Well, OK, maybe the threats of legal action helped change their minds a little, too.
Clair Willcox, the editor-in-chief whose layoff inspired a vigorous social media campaign among Missouri Press authors, many of whom he had edited, has his job back, the university announced this morning. Willcox has taken possession of his office again and is calling up authors with the good news.
"We're very excited to have Clair returning to the press as we move forward with this transition," Mizzou provost Brian Foster said in a statement. "He will provide continuity and help maintain the foundation that the press has built throughout its strong history. This is an important step in getting the press fully up to speed in the new campus environment."
Willcox's main task now will be repairing the damage that the events of the past five months have done to the Press's reputation, and to the Press itself. Currently, the Press lacks editors (aside from Willcox), a director and a catalog for next year. In addition, 58 authors have demanded the reversion of rights to 138 titles. Several of them have begun negotiations to take their work to other university presses. It's a mess Willcox will have to sort out.
Nonetheless, says Ned Stuckey-French, co-creator of the Save the University of Missouri Press petition and Facebook page, "It's a really good victory. I had to be scraped off the ceiling."
The battle began five months ago , just before Memorial Day, when system president Tim Wolfe abruptly announced that the Press was to be shut down in late June, at the end of the fiscal year. These are tough times and the university needed to start saving money, namely the $400,000 subsidy it gave the Press each year. (Although it did give the athletic department $2.6 million.) The news was a surprise to everyone, including the ten Press employees who'd had no inkling their jobs were in danger.
The announcement was met by fury and outrage among scholars and other people who care about university presses. Led by Stuckey-French, a professor at Florida State and a Missouri author, and Bruce Joshua Miller, a book sales representative out of Chicago, they began circulating an online petition that would eventually collect 5,300 signatures and set up a Facebook page.
A month and a half later, Wolfe announced that, ha ha, he'd just been kidding. The Press would go on. But it would be placed under the control of the Mizzou campus and the current staff would still be laid off. Instead the Press would become a "teaching press," run by English professor Speer Morgan and a team of grad students.
Though Morgan had been the editor of the Missouri Review literary magazine for several years, he had no experience in book publishing. But it was OK! He'd talked to people who ran other presses! Not scholarly presses, it was true, but some of them were subsidized by universities and they all published actual books! There was no need for Clair Willcox, who became the first Press employee to lose his job.
The announcement infuriated Press authors, many of whom had worked with and admired Willcox, and who also feared what the damage to the Press's reputation would do for classroom sales, their main source of revenue. What would the academic community think of a book published by a press run by grad students? And so 56 of them wrote letters to the university demanding the rights back to 133 books.
Several series editors, who worked for the Press on a freelance basis, resigned their positions.
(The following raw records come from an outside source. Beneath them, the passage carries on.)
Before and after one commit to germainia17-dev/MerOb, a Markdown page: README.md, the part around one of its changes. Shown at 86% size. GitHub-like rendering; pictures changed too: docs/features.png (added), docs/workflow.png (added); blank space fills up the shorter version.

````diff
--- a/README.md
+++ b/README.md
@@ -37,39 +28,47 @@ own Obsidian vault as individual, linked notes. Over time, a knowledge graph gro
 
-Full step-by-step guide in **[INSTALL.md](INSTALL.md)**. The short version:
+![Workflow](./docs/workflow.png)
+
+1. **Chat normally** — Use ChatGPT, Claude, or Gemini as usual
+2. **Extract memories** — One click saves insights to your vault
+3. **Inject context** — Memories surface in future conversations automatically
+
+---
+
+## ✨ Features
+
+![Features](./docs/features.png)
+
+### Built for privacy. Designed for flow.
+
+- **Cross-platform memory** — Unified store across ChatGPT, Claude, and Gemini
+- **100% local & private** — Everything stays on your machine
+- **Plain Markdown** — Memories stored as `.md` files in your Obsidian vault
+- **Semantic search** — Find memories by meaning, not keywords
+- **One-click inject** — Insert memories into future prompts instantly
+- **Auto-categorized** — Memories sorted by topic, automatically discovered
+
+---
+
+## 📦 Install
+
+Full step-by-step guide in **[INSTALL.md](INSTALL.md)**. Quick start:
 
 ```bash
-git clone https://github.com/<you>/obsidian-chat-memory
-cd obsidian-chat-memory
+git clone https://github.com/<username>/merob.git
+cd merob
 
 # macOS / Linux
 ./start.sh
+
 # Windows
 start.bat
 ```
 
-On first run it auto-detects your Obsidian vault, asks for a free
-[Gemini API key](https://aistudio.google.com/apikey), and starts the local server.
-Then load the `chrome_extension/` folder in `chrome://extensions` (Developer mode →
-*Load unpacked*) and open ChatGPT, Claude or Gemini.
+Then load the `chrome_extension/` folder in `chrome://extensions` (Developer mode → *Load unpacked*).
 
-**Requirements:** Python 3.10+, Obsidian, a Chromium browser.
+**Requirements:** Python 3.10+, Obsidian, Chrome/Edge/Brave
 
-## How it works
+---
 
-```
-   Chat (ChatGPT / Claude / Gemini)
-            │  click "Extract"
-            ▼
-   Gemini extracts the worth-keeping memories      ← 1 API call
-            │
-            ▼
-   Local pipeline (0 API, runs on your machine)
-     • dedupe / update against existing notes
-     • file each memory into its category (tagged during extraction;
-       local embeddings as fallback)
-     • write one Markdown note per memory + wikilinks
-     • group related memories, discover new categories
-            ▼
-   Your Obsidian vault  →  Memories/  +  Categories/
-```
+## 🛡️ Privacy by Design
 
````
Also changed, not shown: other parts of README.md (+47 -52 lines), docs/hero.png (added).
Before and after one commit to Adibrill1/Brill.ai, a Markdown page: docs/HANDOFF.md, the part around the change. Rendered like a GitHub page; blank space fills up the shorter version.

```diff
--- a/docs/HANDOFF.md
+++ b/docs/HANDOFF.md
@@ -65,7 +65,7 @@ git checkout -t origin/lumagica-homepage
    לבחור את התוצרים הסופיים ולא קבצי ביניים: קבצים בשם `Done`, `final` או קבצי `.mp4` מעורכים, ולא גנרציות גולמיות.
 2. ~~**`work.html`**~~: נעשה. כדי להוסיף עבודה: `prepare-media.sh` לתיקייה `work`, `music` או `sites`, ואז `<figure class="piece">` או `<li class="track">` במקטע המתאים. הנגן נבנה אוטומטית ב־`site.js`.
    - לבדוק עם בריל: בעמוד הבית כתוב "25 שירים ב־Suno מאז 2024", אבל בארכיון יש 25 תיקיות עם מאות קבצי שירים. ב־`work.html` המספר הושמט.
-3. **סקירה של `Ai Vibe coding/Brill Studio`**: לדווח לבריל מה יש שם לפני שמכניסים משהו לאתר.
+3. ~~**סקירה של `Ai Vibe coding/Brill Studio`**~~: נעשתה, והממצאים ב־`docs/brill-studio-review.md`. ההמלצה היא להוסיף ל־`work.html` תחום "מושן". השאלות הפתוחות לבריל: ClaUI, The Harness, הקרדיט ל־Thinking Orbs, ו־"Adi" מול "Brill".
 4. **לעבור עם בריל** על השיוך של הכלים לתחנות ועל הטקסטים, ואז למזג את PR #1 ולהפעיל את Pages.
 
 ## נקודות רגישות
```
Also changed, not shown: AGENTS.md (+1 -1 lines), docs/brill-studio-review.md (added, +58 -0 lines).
There were angry letters to the editor, an on-campus protest and even a shout-out of support by Lucinda Williams during a concert. (Williams' father, Miller Williams, had been director of the University of Arkansas Press.)
By the end of August, the university had backed down, sort of, after the Columbia Tribune published a series of e-mails that showed that Morgan had been talking with administrators about new plans for the Press as early as April, more than a month before Wolfe's announcement that the whole operation would be shutting down. Morgan was shunted off to another role within the university, far from the Press. A new advisory board would be formed. The administration would talk to the angry authors who still wanted their rights back. But Willcox was still out.
That was when several authors, including Donald Spivey, author of If You Were Only White: The Life of Leroy "Satchel" Paige, threatened to sue the university unless their rights reverted by October 8. This was also when at least one member of the new 21-person advisory committee, which includes a former longtime press employee and several sympathetic administrators, suggested that reinstating Willcox would be the best way to end the turmoil.
So now, as of this morning, Willcox is back. With an improved title and a raise. (Over the summer, he learned that Morgan had placed an ad for editors, promising to pay $110,000, $50,000 more than Willcox was making.) "I talked to Clair last night," says Stuckey-French. "He felt good."
The problem that started the whole mess, lack of funds, has been partially solved: The subsidy necessary to run the Press will come from both the University of Missouri system and the Mizzou campus.
"Public higher education is under such attack," Stuckey-French muses. "On average, public universities around the country have lost 22 percent of their state funding over the past four years. So they make cuts. It's a mess. But you can't be tossing aside institutions like the Press that are essential to the mission of the university."
Stuckey-French feels that he and the other Press supporters have learned some important lessons as well. He and Miller and some of the other supporters plan to start speaking at conferences that will be attended by both academics and administrators. "There's a need for people in academia and people who work for university presses to talk about what they do," he says. "It's the first line of defense. I'm sure there will be other attempts to close other university presses in the future."